Assistant Professor, Educational Leadership and Policy Studies
Research Interests: Leadership development, critical pedagogies, equity in higher education
Bio: Dr. Ericka Roland is an assistant professor in the Educational Leadership and Policy Studies Department at The University of Texas at Arlington. Her research examines the process of social justice/criticality development in postsecondary education institutions. Dr. Roland has three interconnected lines of inquiry: (1) Program development and practices, (2) Leadership development, and (3) Personal and collective development around equity and social justice. She centers the pursuit of equity in all of her projects with a commitment to research and practice that cultivates transformative possibilities. Dr. Roland uses critical & Black feminist theoretical and qualitative methodologies approaches in her research inquiries. Prior to entering academia, she worked as a student affairs professional in residential life and Greek life.
Professor, Educational Leadership and Policy Studies
Research Interests: Higher ed, K-16 pathways, life course res, STEM ed, internationalization, labor market, social equity
Bio: Dr. Maria Trache is a professor in the College of Education, Department of Educational Leadership and Policy Studies since August 2011, following 14 years as Statistical Consultant and Research Manager at the University of British Columbia and over 15 years as a faculty at the University of Bucharest. She brings over 30 years of combined teaching and research experience from both science and social sciences to UTA. As an educational researcher, Dr. Trache focuses on equity issues in higher education and the labor market by examining the effects of structural differences at the intersection of gender, race, social class, immigrant status, disability. Her research is informed by theoretical frameworks from sociology, economics of education, and life course research.
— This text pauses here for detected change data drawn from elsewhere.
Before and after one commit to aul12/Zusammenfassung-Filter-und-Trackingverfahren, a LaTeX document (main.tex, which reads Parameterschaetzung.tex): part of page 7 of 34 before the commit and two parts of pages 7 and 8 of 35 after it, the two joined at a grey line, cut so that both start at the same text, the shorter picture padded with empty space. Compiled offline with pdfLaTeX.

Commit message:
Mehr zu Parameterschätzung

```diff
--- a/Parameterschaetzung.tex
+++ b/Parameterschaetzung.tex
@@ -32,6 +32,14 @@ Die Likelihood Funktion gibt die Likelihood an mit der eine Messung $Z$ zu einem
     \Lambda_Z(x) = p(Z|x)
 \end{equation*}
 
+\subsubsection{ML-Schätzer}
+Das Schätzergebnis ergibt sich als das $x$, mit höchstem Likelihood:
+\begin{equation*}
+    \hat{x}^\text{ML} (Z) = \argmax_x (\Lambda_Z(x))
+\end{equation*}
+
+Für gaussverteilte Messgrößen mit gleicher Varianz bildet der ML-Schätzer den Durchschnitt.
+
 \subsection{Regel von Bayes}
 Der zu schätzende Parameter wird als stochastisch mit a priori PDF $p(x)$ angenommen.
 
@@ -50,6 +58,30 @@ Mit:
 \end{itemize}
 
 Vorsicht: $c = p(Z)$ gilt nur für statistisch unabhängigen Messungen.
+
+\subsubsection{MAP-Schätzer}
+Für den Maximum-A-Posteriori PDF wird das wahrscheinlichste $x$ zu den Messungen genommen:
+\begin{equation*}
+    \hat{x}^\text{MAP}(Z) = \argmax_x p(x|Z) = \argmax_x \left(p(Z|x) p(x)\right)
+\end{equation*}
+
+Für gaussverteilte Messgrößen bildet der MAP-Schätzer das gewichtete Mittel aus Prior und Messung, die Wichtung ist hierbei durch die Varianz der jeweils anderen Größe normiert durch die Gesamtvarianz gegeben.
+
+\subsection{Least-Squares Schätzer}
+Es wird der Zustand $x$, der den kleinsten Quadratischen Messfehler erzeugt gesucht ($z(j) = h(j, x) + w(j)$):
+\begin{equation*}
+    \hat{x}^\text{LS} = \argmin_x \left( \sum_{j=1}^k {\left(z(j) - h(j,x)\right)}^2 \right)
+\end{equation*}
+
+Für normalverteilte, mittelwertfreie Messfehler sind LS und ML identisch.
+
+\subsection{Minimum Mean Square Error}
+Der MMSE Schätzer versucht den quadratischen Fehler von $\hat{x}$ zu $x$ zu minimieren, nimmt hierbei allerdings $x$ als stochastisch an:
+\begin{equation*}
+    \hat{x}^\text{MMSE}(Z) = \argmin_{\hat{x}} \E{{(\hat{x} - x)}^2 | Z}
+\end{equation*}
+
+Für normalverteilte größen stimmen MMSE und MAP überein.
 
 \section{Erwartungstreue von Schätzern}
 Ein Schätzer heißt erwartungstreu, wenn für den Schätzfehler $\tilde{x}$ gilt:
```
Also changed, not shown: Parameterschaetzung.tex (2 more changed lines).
She has expertise in advanced quantitative methods, survey methods and analysis of large-scale survey data. Dr. Trache is author/co-author of about 45 publications in peer-reviewed journals, edited books, working paper series. She currently serves as a member on the Sociology/Demography Insight Grants Selection Committee for the Social Sciences & Humanities Research Council of Canada (SSHRC).
Professor, Educational Leadership and Policy Studies
Research Interests: College access, student transition & success, STEM education
Bio: Dr. Yi Leaf Zhang is a Professor in the Department of Educational Leadership and Policy Studies at the University of Texas at Arlington. Zhang has developed a strong interest in studying college access and success, especially in the community college context. Her research focuses on community colleges as a gateway to STEM education, transfer students’ educational pathways, and international education in four-year and two-year institutions. Zhang is currently an editorial board member of the Community College Journal of Research and Practice (CCJRP) and an associate editor of the Journal of International Students (JIS).